## Goal of the exercise
Which lines below contain the word "empty"? Copy each of them.

········

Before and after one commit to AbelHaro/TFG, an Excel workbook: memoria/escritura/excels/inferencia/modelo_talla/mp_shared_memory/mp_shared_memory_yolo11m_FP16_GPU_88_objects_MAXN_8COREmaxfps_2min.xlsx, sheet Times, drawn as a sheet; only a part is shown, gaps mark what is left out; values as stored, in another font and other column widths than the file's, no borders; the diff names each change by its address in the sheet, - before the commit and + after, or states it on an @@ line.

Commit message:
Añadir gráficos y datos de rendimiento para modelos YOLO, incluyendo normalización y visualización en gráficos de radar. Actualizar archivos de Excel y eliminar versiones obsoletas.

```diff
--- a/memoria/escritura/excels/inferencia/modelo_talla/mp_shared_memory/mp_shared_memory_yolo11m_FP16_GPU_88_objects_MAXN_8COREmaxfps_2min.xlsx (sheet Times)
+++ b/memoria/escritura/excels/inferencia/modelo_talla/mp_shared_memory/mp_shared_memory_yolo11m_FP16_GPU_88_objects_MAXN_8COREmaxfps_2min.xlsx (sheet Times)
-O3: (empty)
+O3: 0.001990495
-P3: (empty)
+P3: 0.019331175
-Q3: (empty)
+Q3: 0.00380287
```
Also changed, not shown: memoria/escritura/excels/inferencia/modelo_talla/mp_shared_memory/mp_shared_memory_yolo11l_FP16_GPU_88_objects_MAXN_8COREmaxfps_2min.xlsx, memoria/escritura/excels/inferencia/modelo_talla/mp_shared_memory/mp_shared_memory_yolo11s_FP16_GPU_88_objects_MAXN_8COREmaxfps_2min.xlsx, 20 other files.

········

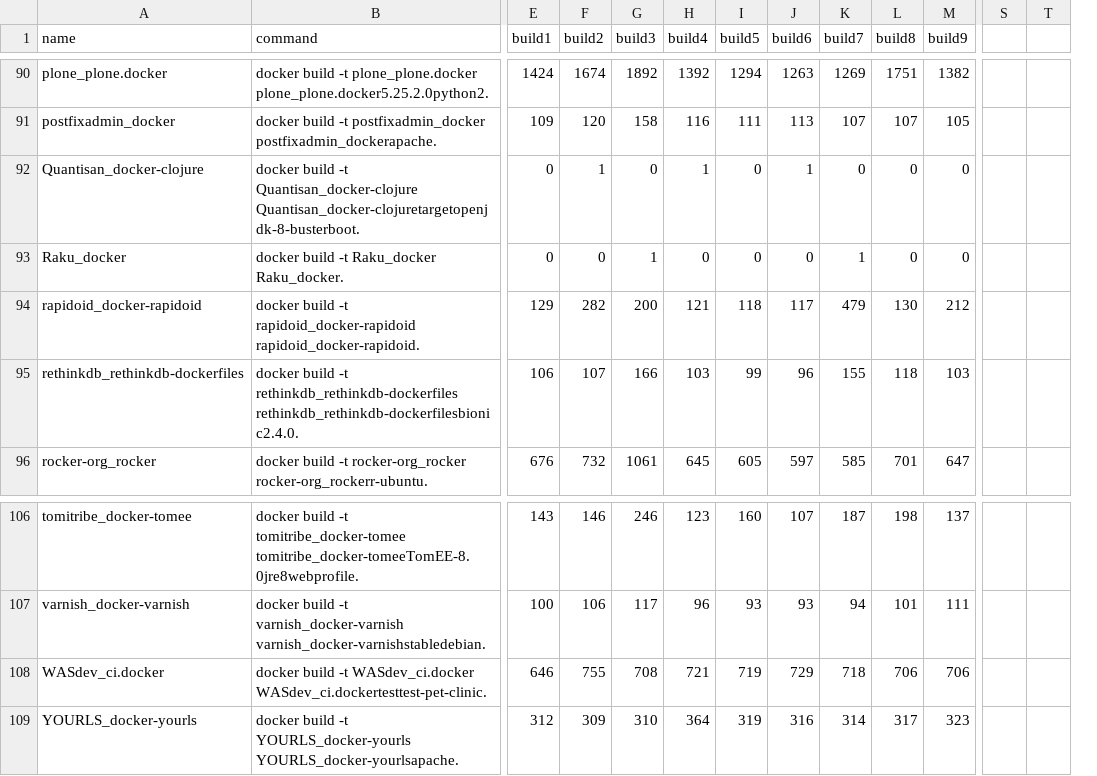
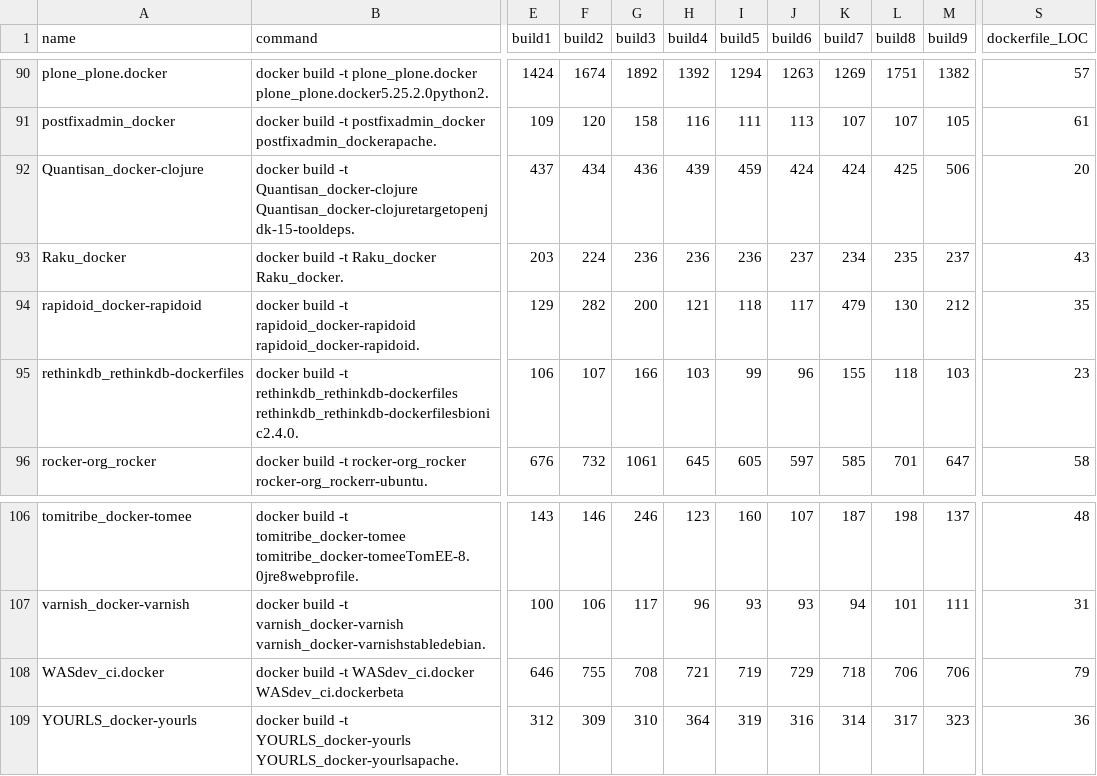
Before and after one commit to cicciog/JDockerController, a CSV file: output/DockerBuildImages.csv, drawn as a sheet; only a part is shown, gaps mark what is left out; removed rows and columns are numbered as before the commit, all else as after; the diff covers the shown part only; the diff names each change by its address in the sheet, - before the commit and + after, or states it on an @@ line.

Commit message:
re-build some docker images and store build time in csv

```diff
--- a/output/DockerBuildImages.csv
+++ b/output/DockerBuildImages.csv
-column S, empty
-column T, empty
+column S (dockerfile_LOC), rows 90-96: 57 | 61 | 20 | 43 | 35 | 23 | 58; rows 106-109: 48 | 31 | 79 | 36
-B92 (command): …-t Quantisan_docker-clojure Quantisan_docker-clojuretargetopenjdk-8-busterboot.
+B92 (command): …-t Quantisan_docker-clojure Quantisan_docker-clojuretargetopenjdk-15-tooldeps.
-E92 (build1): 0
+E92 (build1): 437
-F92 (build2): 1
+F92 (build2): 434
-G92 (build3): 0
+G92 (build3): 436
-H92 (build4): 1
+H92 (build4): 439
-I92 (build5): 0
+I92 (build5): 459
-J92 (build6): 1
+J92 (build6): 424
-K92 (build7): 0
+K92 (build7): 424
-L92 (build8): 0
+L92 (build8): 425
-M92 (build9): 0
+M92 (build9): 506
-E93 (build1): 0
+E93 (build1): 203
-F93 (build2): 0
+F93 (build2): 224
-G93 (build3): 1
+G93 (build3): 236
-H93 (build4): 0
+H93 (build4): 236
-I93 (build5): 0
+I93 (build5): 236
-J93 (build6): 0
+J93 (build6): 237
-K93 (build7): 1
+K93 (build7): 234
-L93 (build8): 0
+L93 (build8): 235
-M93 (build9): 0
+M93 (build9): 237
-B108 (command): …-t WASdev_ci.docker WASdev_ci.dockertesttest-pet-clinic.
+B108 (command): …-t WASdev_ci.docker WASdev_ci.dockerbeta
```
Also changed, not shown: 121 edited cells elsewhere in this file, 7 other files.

········

## Response to this task
-O3: (empty)
-P3: (empty)
-Q3: (empty)
-column S, empty
-column T, empty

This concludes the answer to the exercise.